Some Consumers Not Worried About Cybersecurity

  • Security

Despite the concentration on Cybersecurity, Americans feel their personal information is safer online than it was a few years ago. According to the Unisys Security Index, Americans attitudes toward online security are at an all time low since 2007. Despite the recent international threats and massive data breaches over the past few years, consumers seem to feel fairly untouched by the lack Cybersecurity. The important thing to remember is that just because less feel threaten by online fraud, doesnt mean that the risks are any less. While Cybersecurity awareness campaigns have helped consumers become more educated about preventative measures; they may have also created a false sense of protection. While knowing the risks, creating stronger passwords, and being mindful of the site you share your information with may help prevent fraud, it does make you exempt from it.

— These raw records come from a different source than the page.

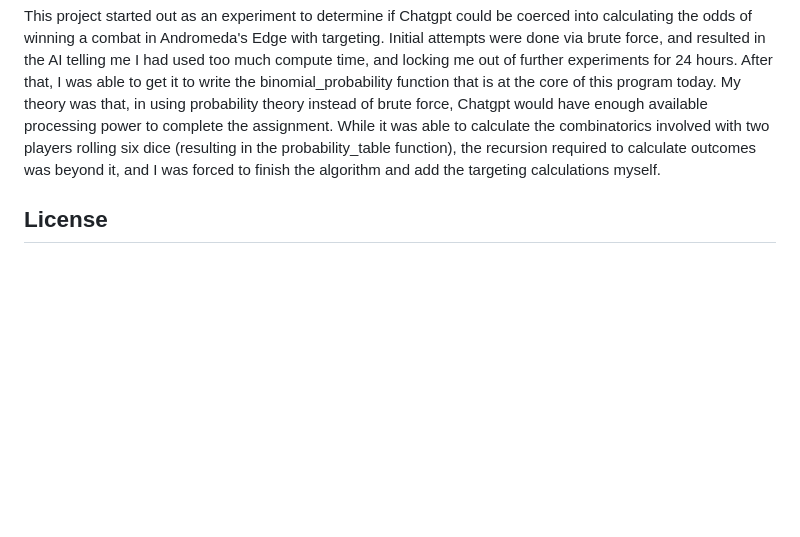
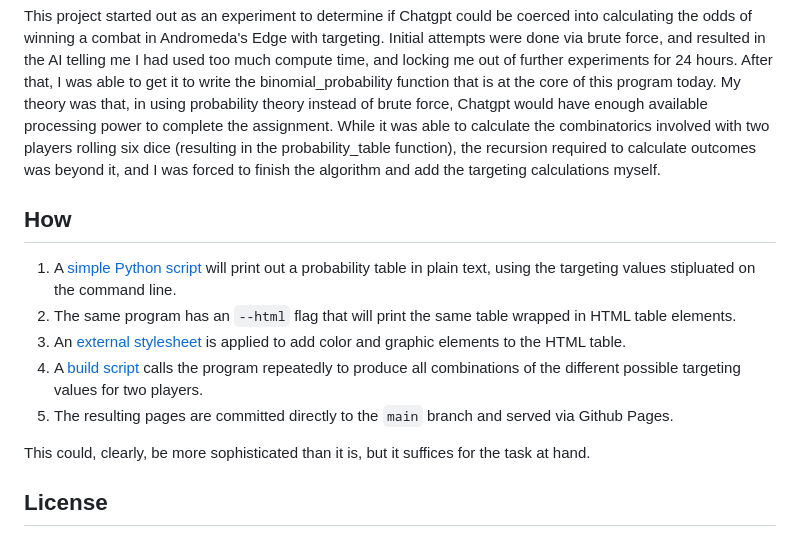
Before and after one commit to g1a/andromedas-edge-odds, a Markdown page: README.md, the part around the change. Rendered like a GitHub page; blank space fills up the shorter version.

Commit message:
Add a "how" section to the README

```diff
--- a/README.md
+++ b/README.md
@@ -20,6 +20,16 @@ Note that in Andromeda's Edge, combats can involve more than two players, and in
 
 This project started out as an experiment to determine if Chatgpt could be coerced into calculating the odds of winning a combat in Andromeda's Edge with targeting. Initial attempts were done via brute force, and resulted in the AI telling me I had used too much compute time, and locking me out of further experiments for 24 hours. After that, I was able to get it to write the binomial_probability function that is at the core of this program today. My theory was that, in using probability theory instead of brute force, Chatgpt would have enough available processing power to complete the assignment. While it was able to calculate the combinatorics involved with two players rolling six dice (resulting in the probability_table function), the recursion required to calculate outcomes was beyond it, and I was forced to finish the algorithm and add the targeting calculations myself.
 
+## How
+
+1. A [simple Python script](https://github.com/g1a/andromedas-edge-odds) will print out a probability table in plain text, using the targeting values stipluated on the command line.
+2. The same program has an `--html` flag that will print the same table wrapped in HTML table elements.
+3. An [external stylesheet](https://github.com/g1a/andromedas-edge-odds/blob/main/css/page.css) is applied to add color and graphic elements to the HTML table.
+4. A [build script](https://github.com/g1a/andromedas-edge-odds/blob/main/build.sh) calls the program repeatedly to produce all combinations of the different possible targeting values for two players.
+5. The resulting pages are committed directly to the `main` branch and served via Github Pages.
+
+This could, clearly, be more sophisticated than it is, but it suffices for the task at hand.
+
 ## License
 
 No rights are reserved over any of the code presented in this project; see the [License](LICENSE) for more information. The copyright to Andromeda's Edge is held by its publisher, [Cardboard Alchemy](https://cardboardalchemy.com/).
```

Another important aspect to remember is that consumer perception is not always the best indicator of online fraud progression. Companies are far more responsible for knowing the risks of online fraud. Business owners may not think their role is more important, but they have much more to lose than a single consumer. Often times if someone experience personal identity theft or online fraud, it is much easier to salvage than if an entire companys database is compromised. Many companies outside the obvious industries, like payments and banking, are starting to take online fraud prevention much more seriously as they realize that the risks are high. Social media platforms such as Twitter, and most recently LinkedIn, are taking precautions against identity theft by implementing two-factor verification. While this is temporary fix for many sites, its only a matter of time before this solution will not be enough to prevent online fraud.

[Contributed by EVS Marketing]